    Abstract [en]

    Although the paralinguistic and phonological significance of breathy voice is well known, its pragmatic roles have been little studied. We report a systematic exploration of the pragmatic functions of breathy voice in American English, using a small corpus of casual conversations, using the Cepstral Peak Prominence Smoothed measure as an indicator of breathy voice, and using a common workflow to find prosodic constructions and identify their meanings. We found two prosodic constructions involving breathy voice. The first involves a short region of breathy voice in the midst of a region of low pitch, functioning to mark self-directed speech.

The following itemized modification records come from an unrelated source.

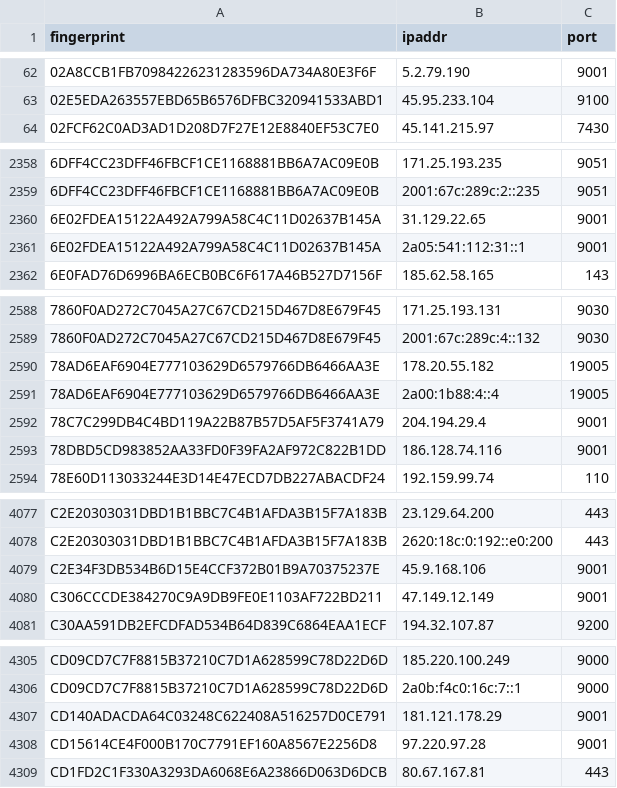
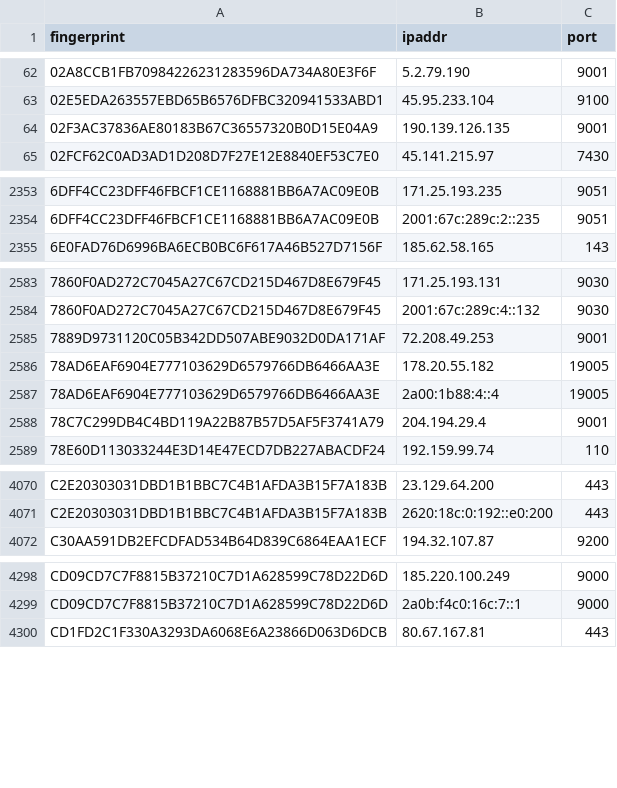
Before and after one commit to 0xPratikPatil/peel-the-net, a CSV file: dataset/exit_nodes.csv, drawn as a sheet; only a part is shown, gaps mark what is left out; the diff covers the shown part only.

```diff
--- a/dataset/exit_nodes.csv
+++ b/dataset/exit_nodes.csv
@@ -63,2 +63,3 @@ fingerprint,ipaddr,port
 02E5EDA263557EBD65B6576DFBC320941533ABD1,45.95.233.104,9100
+02F3AC37836AE80183B67C36557320B0D15E04A9,190.139.126.135,9001
 02FCF62C0AD3AD1D208D7F27E12E8840EF53C7E0,45.141.215.97,7430
@@ -2359,4 +2354,2 @@ fingerprint,ipaddr,port
 6DFF4CC23DFF46FBCF1CE1168881BB6A7AC09E0B,2001:67c:289c:2::235,9051
-6E02FDEA15122A492A799A58C4C11D02637B145A,31.129.22.65,9001
-6E02FDEA15122A492A799A58C4C11D02637B145A,2a05:541:112:31::1,9001
 6E0FAD76D6996BA6ECB0BC6F617A46B527D7156F,185.62.58.165,143
@@ -2589,2 +2584,3 @@ fingerprint,ipaddr,port
 7860F0AD272C7045A27C67CD215D467D8E679F45,2001:67c:289c:4::132,9030
+7889D9731120C05B342DD507ABE9032D0DA171AF,72.208.49.253,9001
 78AD6EAF6904E777103629D6579766DB6466AA3E,178.20.55.182,19005
@@ -2592,3 +2588,2 @@ fingerprint,ipaddr,port
 78C7C299DB4C4BD119A22B87B57D5AF5F3741A79,204.194.29.4,9001
-78DBD5CD983852AA33FD0F39FA2AF972C822B1DD,186.128.74.116,9001
 78E60D113033244E3D14E47ECD7DB227ABACDF24,192.159.99.74,110
@@ -4078,4 +4071,2 @@ C2E20303031DBD1B1BBC7C4B1AFDA3B15F7A183B,23.129.64.200,443
 C2E20303031DBD1B1BBC7C4B1AFDA3B15F7A183B,2620:18c:0:192::e0:200,443
-C2E34F3DB534B6D15E4CCF372B01B9A70375237E,45.9.168.106,9001
-C306CCCDE384270C9A9DB9FE0E1103AF722BD211,47.149.12.149,9001
 C30AA591DB2EFCDFAD534B64D839C6864EAA1ECF,194.32.107.87,9200
@@ -4306,4 +4299,2 @@ CD09CD7C7F8815B37210C7D1A628599C78D22D6D,185.220.100.249,9000
 CD09CD7C7F8815B37210C7D1A628599C78D22D6D,2a0b:f4c0:16c:7::1,9000
-CD140ADACDA64C03248C622408A516257D0CE791,181.121.178.29,9001
-CD15614CE4F000B170C7791EF160A8567E2256D8,97.220.97.28,9001
 CD1FD2C1F330A3293DA6068E6A23866D063D6DCB,80.67.167.81,443
```
Also changed, not shown: 16 added rows and 23 removed rows elsewhere in this file, dataset/all_nodes.csv, dataset/guard_nodes.csv, 3 other files.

The second involves breathy voice over several seconds, combined with a moment of wider pitch range leading to a high pitch over about a second, functioning to mark an attempt to establish common ground. These interpretations were confirmed by a perception experiment.

  • 34.
    Wikse Barrow, Carla
    et al.
    Stockholm University, Faculty of Humanities, Department of Linguistics, Phonetics.
    Strömbergsson, Sofia
    Włodarczak, Marcin
    Stockholm University, Faculty of Humanities, Department of Linguistics, Phonetics.
    Heldner, Mattias
    Stockholm University, Faculty of Humanities, Department of Linguistics, Phonetics.
    Individual variation in the realisation and contrast of Swedish children’s word-initial voiceless fricatives2024In: Article in journal (Refereed)
  • 35.
    Wikse Barrow, Carla
    et al.
    Stockholm University, Faculty of Humanities, Department of Linguistics, Phonetics.
    Wlodarczak, Marcin
    Stockholm University, Faculty of Humanities, Department of Linguistics.
    Heldner, Mattias
    Stockholm University, Faculty of Humanities, Department of Linguistics.
    Strömbergsson, Sofia
    Karolinska Institutet.
    Variability in Swedish voiceless fricative contrasts2023In: Proceedings of the 20th International Congress of Phonetic Sciences (ICPhS), 2023, p. 813-817Conference paper (Refereed)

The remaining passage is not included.